mreadvar assocID assocID [variable_name[=value] [,...] ]
Like the readvar command except the query is done for each of a range of (nonzero) association IDs. This range is determined from the association list cached by the most recent associations command.
mrl assocID assocID
An easy-to-type short form of the mreadlist command.
mrv assocID assocID [variable_name[=value] [,...]]
An easy-to-type short form of the mreadvar command.
An old form of the peers command with the reference ID replaced by the local interface address.
Prints association data concerning in-spec peers from the internally cached list of associations. This command performs identically to the associations except that it displays the internally stored data rather than making a new query.
Obtains a list of in-spec peers of the server, along with a summary of each peer's state. Summary information includes the address of the remote peer, the reference ID (0.0.0.0 if the refID is unknown), the stratum of the remote peer, the polling interval, in seconds, the reachability register, in octal, and the current estimated delay, offset and dispersion of the peer, all in milliseconds.
The character in the left margin indicates the fate of this peer in the clock selection process. The codes are as follows: Indicates the peer was discarded due to high stratum or failed sanity checks, or both. Indicates the peer was designated falseticker by the intersection algorithm.

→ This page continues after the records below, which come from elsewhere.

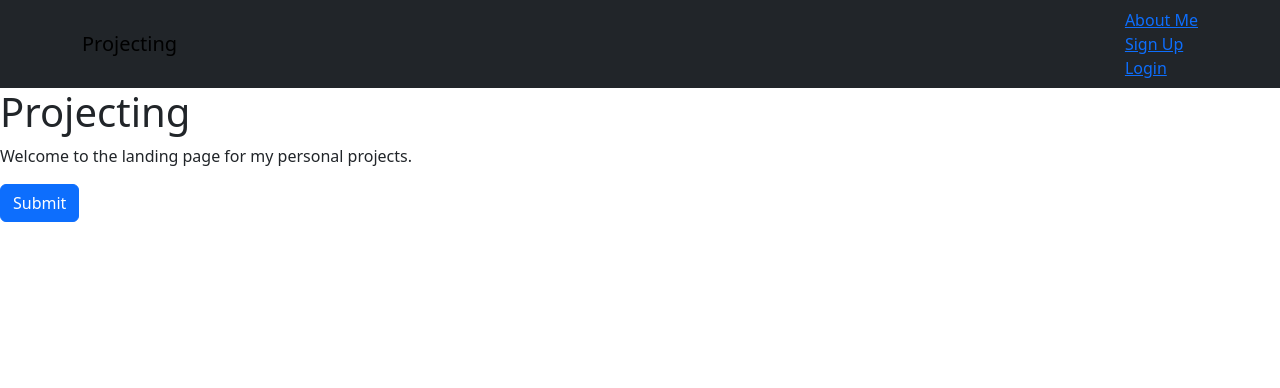
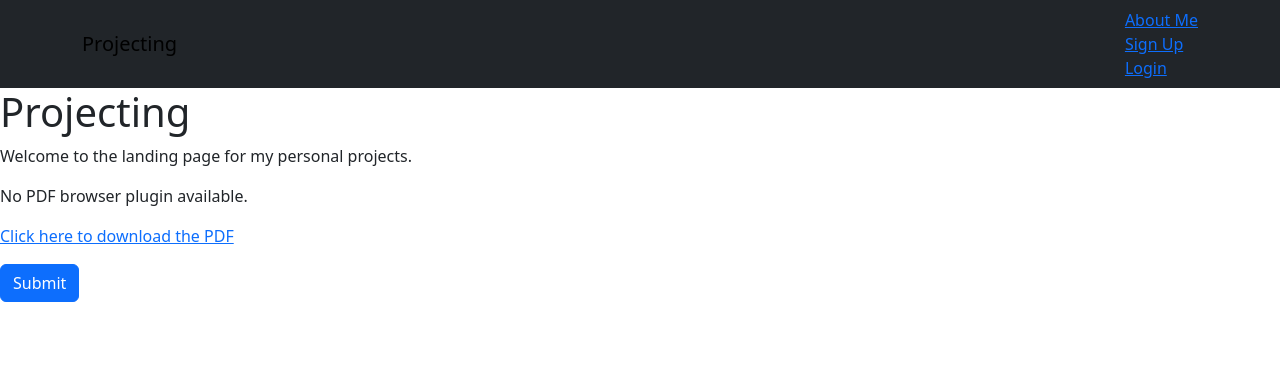
Before and after one commit to Darksnowkun/Freedom-Site, a Django app: page / in a window 1280 px wide. Shown: the top 388 px of the page. Run offline with Django 4.2, Linux system fonts and the light colour scheme; some libraries are stand-ins or nearby versions.

Commit message:
Added static files dirs. Updated gitignore. Updated readme for db. Added resume. Added pdf viewer for resume on home

```diff
--- a/myproject/core/settings.py
+++ b/myproject/core/settings.py
@@ -97,6 +97,10 @@ DATABASES = {
     }
 }
 
+STATICFILES_DIRS = [
+    BASE_DIR / "static",
+    '/var/www/static/',
+]
 
 # Password validation
 # https://docs.djangoproject.com/en/4.0/ref/settings/#auth-password-validators
--- a/myproject/templates/index.html
+++ b/myproject/templates/index.html
@@ -5,6 +5,11 @@
     <p>
         Welcome to the landing page for my personal projects.
     </p>
+    {% load static %}
+    <object data={% static 'resume.pdf' %} type="application/pdf" width="100%" height="800px">
+        <p>No PDF browser plugin available.</p>
+        <p><a href="resume.pdf">Click here to download the PDF</a></p>
+    </object>
     <button type="submit" class="btn btn-primary">
         Submit
     </button>
```
Also changed, not shown: 3 other files.
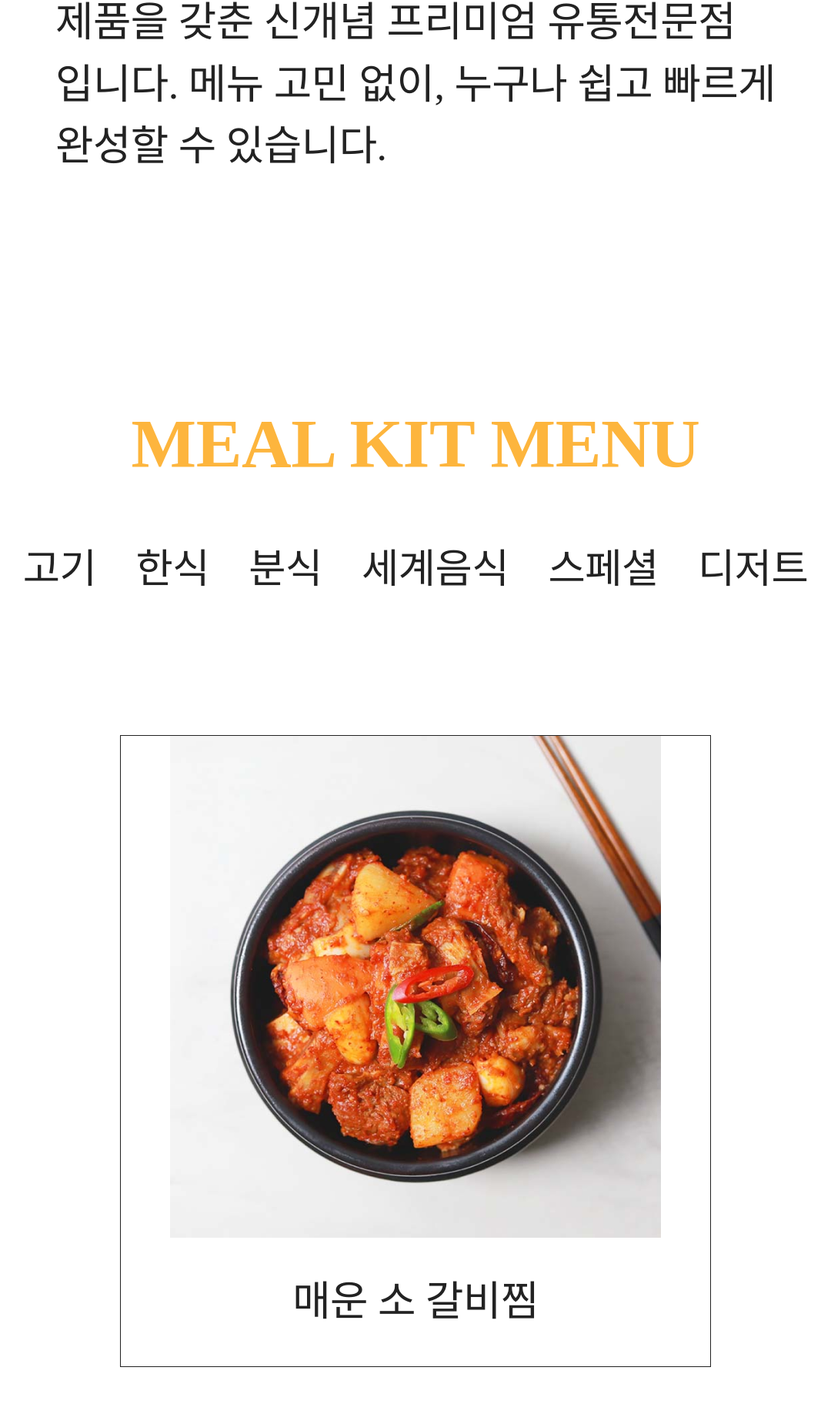
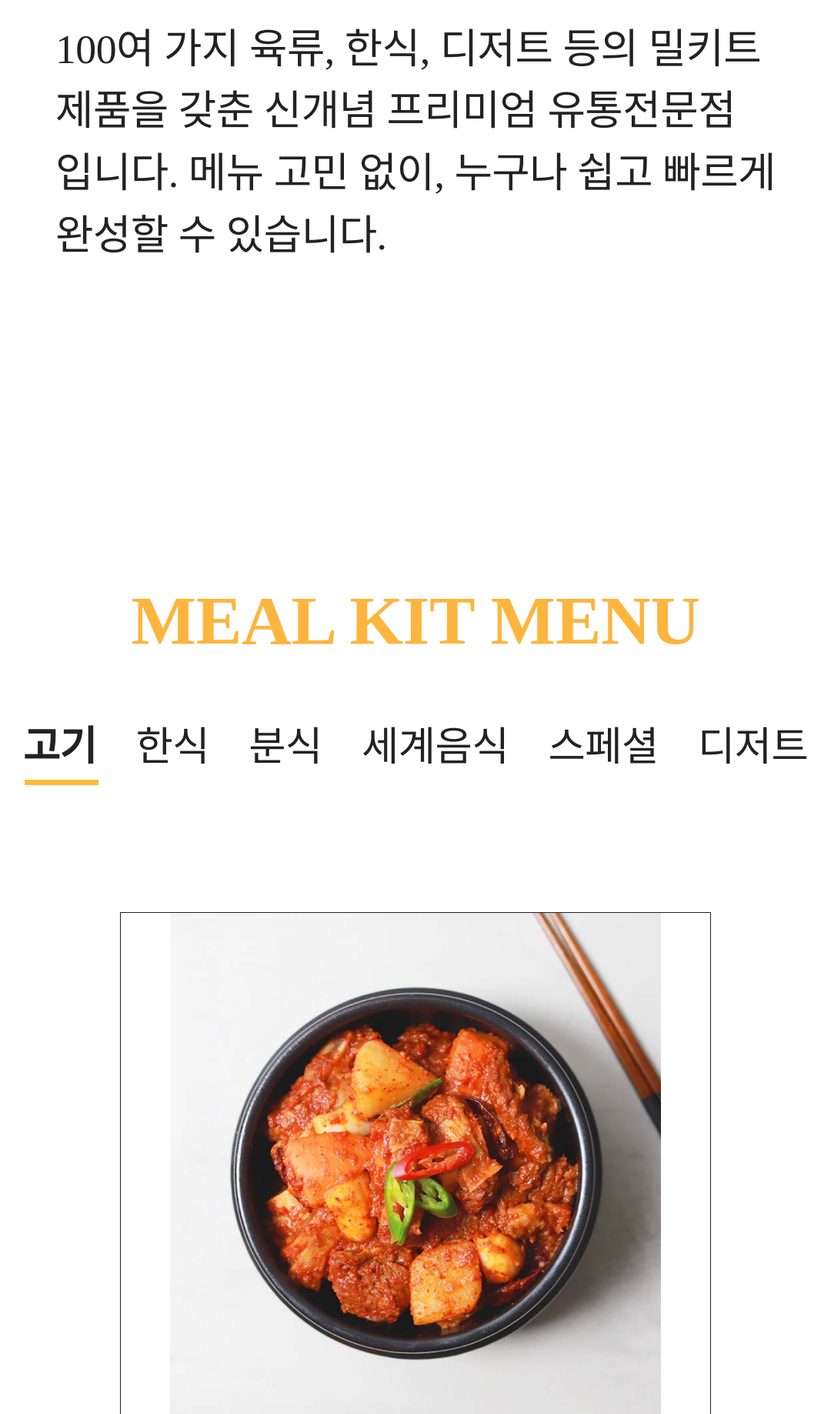
Before and after one commit to cscat8249/wn-official-mobile, a PHP site: page / in a window 1280 px wide. Shown: the part 3073-4910 px from the top of the page at 77% size, without its empty margins (100-1180 px from the left). Run offline with PHP 8.4, Linux system fonts and the light colour scheme; style sheets or scripts are compiled from the project's sources; some libraries are stand-ins or nearby versions; some web fonts are replaced.

Commit message:
menu js 시작

```diff
--- a/index.html
+++ b/index.html
@@ -85,7 +85,7 @@
                                 <span></span>
                             </a>
                         </li> -->
-                        <li class="dep1_item" id="meat" subSeq="1">
+                        <li class="dep1_item active" id="meat" subSeq="1">
                             <a href="#none">
                                 고기
                                 <span></span>
@@ -266,7 +266,7 @@
             <nav class="mobile_nav_wrap">
                 <ul class="mobile_dep1_ul">
                     <li class="mobile_dep1_li">
-                        <a href="#visual_section">브랜드</a>
+                        <a href="#brand_section">브랜드</a>
                     </li>
                     <li class="mobile_dep1_li">
                         <a href="#menu_section">MENU</a>
@@ -281,10 +281,10 @@
                         <a href="#stroy_section">STORY</a>
                     </li>
                     <li class="mobile_dep1_li">
-                        <a href="/">창업비</a>
+                        <a href="#foundedcost_section">창업비</a>
                     </li>
                     <li class="mobile_dep1_li">
-                        <a href="/">고객센터</a>
+                        <a href="#affiliateinquiry_section">고객센터</a>
                     </li>
                 </ul>
                 <a href="tel:1566-1635" class="mobile_tel">가맹문의 1566-1635</a>
--- a/src/css/main.css
+++ b/src/css/main.css
@@ -23,7 +23,7 @@ section {
 
 .brand_section {
   width: 100%;
-  padding: 11vw 0 11vw;
+  padding: 20vw 0 11vw;
   display: -webkit-box;
   display: -ms-flexbox;
   display: flex;
@@ -88,7 +88,7 @@ section {
 }
 
 .menu_section {
-  padding: 11vw 0 11vw;
+  padding: 20vw 0 11vw;
   display: -webkit-box;
   display: -ms-flexbox;
   display: flex;
@@ -155,19 +155,18 @@ section {
   transition: 0.5s all ease;
 }
 
-.menu_section .menu_dep_wrap .dep1_ul .dep1_item a:hover {
-  color: #fdbd3a;
+.menu_section .menu_dep_wrap .dep1_ul .dep1_item.active a {
   font-weight: 700;
 }
 
-.menu_section .menu_dep_wrap .dep1_ul .dep1_item a:hover span {
+.menu_section .menu_dep_wrap .dep1_ul .dep1_item.active a span {
   -webkit-transform: scale(1, 1);
           transform: scale(1, 1);
   -webkit-transition: 0.5s all ease;
   transition: 0.5s all ease;
   display: block;
   width: 100%;
-  background-color: #fdbd3a;
+  background: #fdbd3a;
 }
 
 .menu_section .item_wrap {
@@ -207,6 +206,7 @@ section {
 }
 
 .serviceinfo_section {
+  padding: 20vw 0 11vw;
   display: -webkit-box;
   display: -ms-flexbox;
   display: flex;
@@ -233,7 +233,7 @@ section {
 }
 
 .storeinfo_section {
-  padding: 11vw 0 11vw;
+  padding: 20vw 0 11vw;
   display: -webkit-box;
   display: -ms-flexbox;
   display: flex;
@@ -260,7 +260,7 @@ section {
 }
 
 .stroy_section {
-  padding: 11vw 0 11vw;
+  padding: 20vw 0 11vw;
 }
 
 .stroy_section .stroy_wrap {
@@ -339,7 +339,7 @@ section {
 }
 
 .foundedcost_section {
-  padding: 11vw 0 11vw;
+  padding: 20vw 0 11vw;
 }
 
 .foundedcost_section .cost_wrap {
@@ -364,7 +364,7 @@ section {
 }
 
 .affiliateinquiry_section {
-  padding: 11vw 0 11vw;
+  padding: 20vw 0 11vw;
   position: relative;
   z-index: 1;
   text-align: center;
@@ -515,7 +515,7 @@ section {
 .affiliateinquiry_section .affiliateinquiry_input_wrap .from_wrap .affiliateinquiry_form .checkbox_btn_wrap .container {
   display: block;
   position: relative;
-  padding-left: 35px;
+  padding-left: 9vw;
   margin-bottom: 12px;
   cursor: pointer;
   font-size: 4vw;
--- a/src/js/common.js
+++ b/src/js/common.js
@@ -23,6 +23,20 @@ document.addEventListener("DOMContentLoaded", function () {
             btn_state = 0;
         }
     });
+
+    // nav 이동 이벤트
+    document.querySelectorAll('.mobile_nav_wrap ul li a').forEach(li => {
+        li.addEventListener('click',e => {
+            e.preventDefault();
+            document.querySelector(li.getAttribute('href')).scrollIntoView({
+                behavior: 'smooth'
+            });
+            mobile_nav.classList.remove('on');
+            btn_state = 0;
+        });
+    });
+
+
 
     //인스타 피드 이벤트
     const feed = new Instafeed({
@@ -51,4 +65,11 @@ document.addEventListener("DOMContentLoaded", function () {
     $(".pop_close").click(function(){
         $(".popup_wrap").stop().fadeOut(300)
     });
+
+    function close_menu(){
+        $('.mobile-menu').removeClass('on');
+        $('.mobile-nav').removeClass('on');
+        btn = 0;
+    }
+
 });
--- a/src/scss/main.scss
+++ b/src/scss/main.scss
@@ -18,7 +18,7 @@ section {
 
 .brand_section {
     width: 100%;
-    padding: 11vw 0 11vw;
+    padding: 20vw 0 11vw;
     display: flex;
     align-items: center;
     justify-content: center;
@@ -69,7 +69,7 @@ section {
     }
 }
 .menu_section {
-    padding: 11vw 0 11vw;
+    padding: 20vw 0 11vw;
     display: flex;
     justify-content: center;
     flex-direction: column;
@@ -104,15 +104,16 @@ section {
                         transform: scale(0, 1);
                         transition: 0.5s all ease;
                     }
-                    &:hover {
-                        color: #fdbd3a;
+                }
+                &.active {
+                    a {
                         font-weight: 700;
                         span {
                             transform: scale(1, 1);
                             transition: 0.5s all ease;
                             display: block;
                             width: 100%;
-                            background-color: #fdbd3a;
+                            background: #fdbd3a;
                         }
                     }
                 }
@@ -147,6 +148,7 @@ section {
 }
 
 .serviceinfo_section {
+    padding: 20vw 0 11vw;
     display: flex;
     flex-direction: column;
     justify-content: center;
@@ -162,7 +164,7 @@ section {
 }
 
 .storeinfo_section {
-    padding: 11vw 0 11vw;
+    padding: 20vw 0 11vw;
     display: flex;
     flex-direction: column;
     justify-content: center;
@@ -178,7 +180,7 @@ section {
 }
 
 .stroy_section {
-    padding: 11vw 0 11vw;
+    padding: 20vw 0 11vw;
     .stroy_wrap {
         display: flex;
         flex-direction: column;
@@ -221,7 +223,7 @@ section {
 }
 
 .foundedcost_section {
-    padding: 11vw 0 11vw;
+    padding: 20vw 0 11vw;
     .cost_wrap {
         display: flex;
         flex-direction: column;
@@ -237,7 +239,7 @@ section {
 
 
 .affiliateinquiry_section {
-    padding: 11vw 0 11vw;
+    padding: 20vw 0 11vw;
     position: relative;
     z-index: 1;
     text-align: center;
@@ -339,7 +341,7 @@ section {
                     .container {
                         display: block;
                         position: relative;
-                        padding-left: 35px;
+                        padding-left: 9vw;
                         margin-bottom: 12px;
                         cursor: pointer;
                         font-size: 4vw;
```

Indicates that this peer was culled from the end of the candidate list. Indicates that the peer was discarded by the clustering algorithm. Indicates that the peer was included in the final selection set. Indicates the peer was selected for synchronization, but distance exceeds the maximum. Indicates the peer was selected for synchronization. Indicates the peer was selected for synchronization; pps signal in use.
Since the peers command depends on the ability to parse the values in the responses it gets, it might fail to work with servers that poorly control the data formats.
The contents of the host field may be one of four forms: a host name, an IP address, a reference clock implementation name with its parameter, or REFCLK(implementation number, parameter). On hostnames no only, IP-addresses will be displayed.
Sends a read status request to the server for the given association. The names and values of the peer variables returned will be printed. Note: The status word from the header is displayed preceding the variables, both in hexadecimal and in English.
Requests that the server return the values of the variables in the internal variable list. If the association ID is omitted or is 0, the variables are assumed to be system variables. Otherwise, they are treated as peer variables. If the internal variable list is empty, a request is sent without data; the remote server should return a default display.
readvar [assocID] [variable_name[=value] [,...]]
Requests that the values of the specified variables be returned by the server by sending a read variables request. If the association ID is omitted or is given as zero, the variables are system variables; otherwise, they are peer variables, and the values returned are those of the corresponding peer. If the variable list is empty, a request is sent without data; the remote server should return a default display.
An easy-to-type short form of the readlist command.
rv [assocID] [variable_name[=value] [,...]]
An easy-to-type short form for the readvar command.
Prints the variables on the variable list.
Prints the ntpq version number.
Like the readlist request, except the internal list variables are written instead of read.
writevar assocID variable_name=value [,...]
Like the readvar request, except the specified variables are written instead of read.
The hostname is not in the local /etc/host file. Check that xntpd is running on the remote host being queried.
Specifies the command path
The peers command is non-atomic and may occasionally result in spurious error messages about invalid associations occurring and terminating the command.
The timeout time is a fixed constant, which means you wait a long time for time outs since it assumes sort of a worst case.
Commands: ntpdate(8), ntpsetup(8), xntpd(8), xntpdc(8)
Files: ntp.conf(4) delim off